Reuters
It’s getting harder to find bright spots in the Chinese economy.

All the charts tell the same story: China’s economy looks weak

As skeptical as analysts are about the quality of Chinese economic data, the numbers all seem to be telling the same story lately. China looks pretty darn weak.

Now it’s true that this morning’s “flash manufacturing” purchasing managers’ index stayed at least above 50, the level that indicates growth or contraction. (Observers were expecting far worse.) But a parade of other data points have painted a pretty clear picture of economic weakness in the People’s Republic. Note that some have gaps for periods in which data wasn’t reported.

GDP has been stagnant

Chinese home prices have started to roll over

Investment growth has been slowing markedly

 As has growth in the retail sector

 Growth in industrial production has hit a six-year low

Electricity production, a good economic indicator, has gone negative, too
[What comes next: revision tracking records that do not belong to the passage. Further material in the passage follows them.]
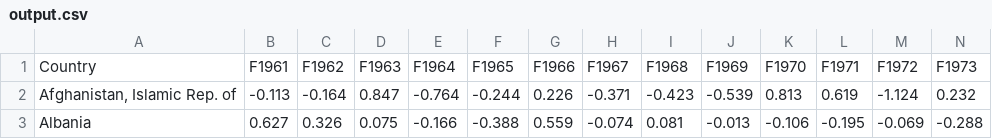
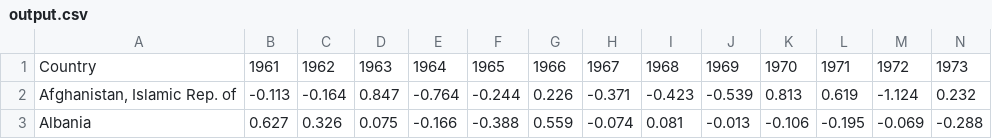
Before and after one commit to ajo01/climate-stripes, a CSV file: data/output.csv, drawn as a sheet; only a part is shown; the diff covers the shown part only; the diff names each change by its address in the sheet, - before the commit and + after, or states it on an @@ line.

```diff
--- a/data/output.csv
+++ b/data/output.csv
-B1: F1961
+B1: 1961
-C1: F1962
+C1: 1962
-D1: F1963
+D1: 1963
-E1: F1964
+E1: 1964
-F1: F1965
+F1: 1965
-G1: F1966
+G1: 1966
-H1: F1967
+H1: 1967
-I1: F1968
+I1: 1968
-J1: F1969
+J1: 1969
-K1: F1970
+K1: 1970
-L1: F1971
+L1: 1971
-M1: F1972
+M1: 1972
-N1: F1973
+N1: 1973
```
Also changed, not shown: 49 edited cells elsewhere in this file, 5 other files.
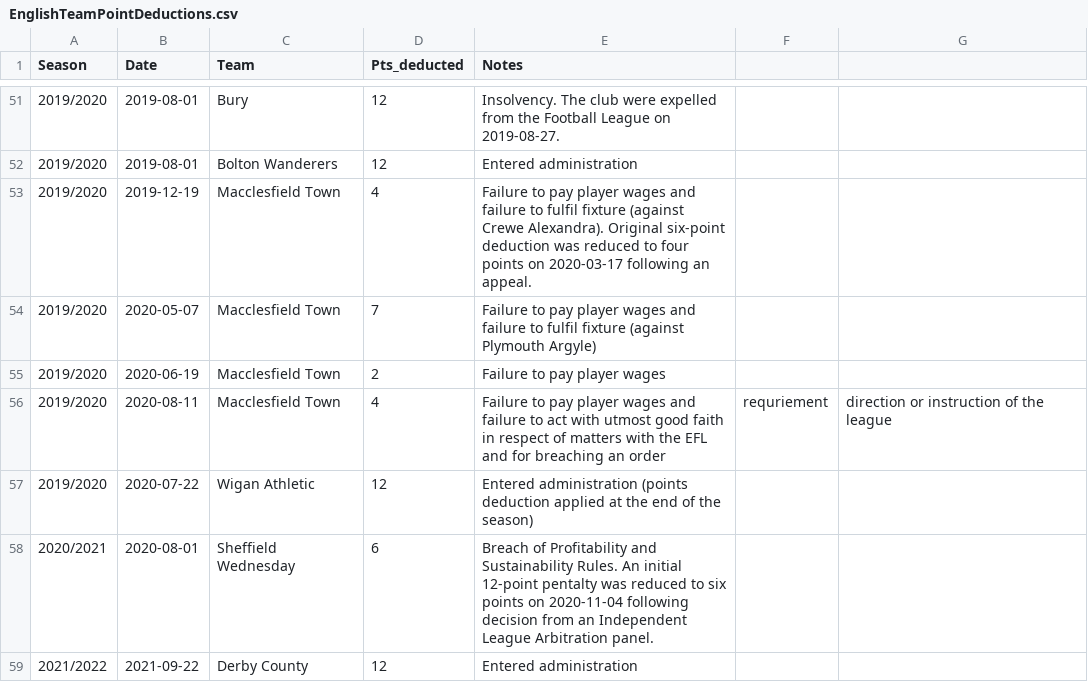
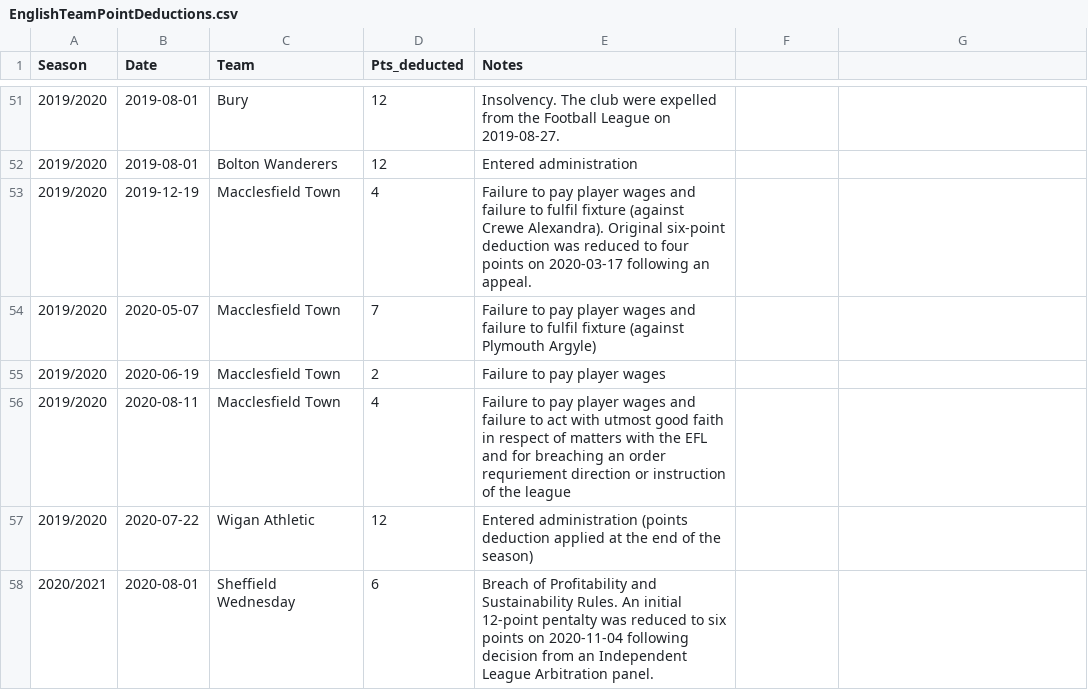
Before and after one commit to seanelvidge/England-football-results, a CSV file: experimental/EnglishTeamPointDeductions.csv, drawn as a sheet; only a part is shown, gaps mark what is left out; the shorter side is filled out with more unchanged rows.

Commit message:
Update EnglishTeamPointDeductions.csv with new entries

```diff
--- a/experimental/EnglishTeamPointDeductions.csv
+++ b/experimental/EnglishTeamPointDeductions.csv
@@ -55,3 +55,3 @@
 2019/2020,2020-06-19,Macclesfield Town,2,Failure to pay player wages
-2019/2020,2020-08-11,Macclesfield Town,4,Failure to pay player wages and failure to act with utmost good faith in respect of matters with the EFL and for breaching an order, requriement, direction or instruction of the league
+2019/2020,2020-08-11,Macclesfield Town,4,Failure to pay player wages and failure to act with utmost good faith in respect of matters with the EFL and for breaching an order requriement direction or instruction of the league
 2019/2020,2020-07-22,Wigan Athletic,12,Entered administration (points deduction applied at the end of the season)
```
Of course, there are those who’ve wanted to read all this bad news as good news. They’re the ones who expect the Chinese government to swoop in with a magical plan to prop up growth. But besides pumping money into the banking system, there seems to be precious little indication that a broad-based push toward massive stimulus is in the offing.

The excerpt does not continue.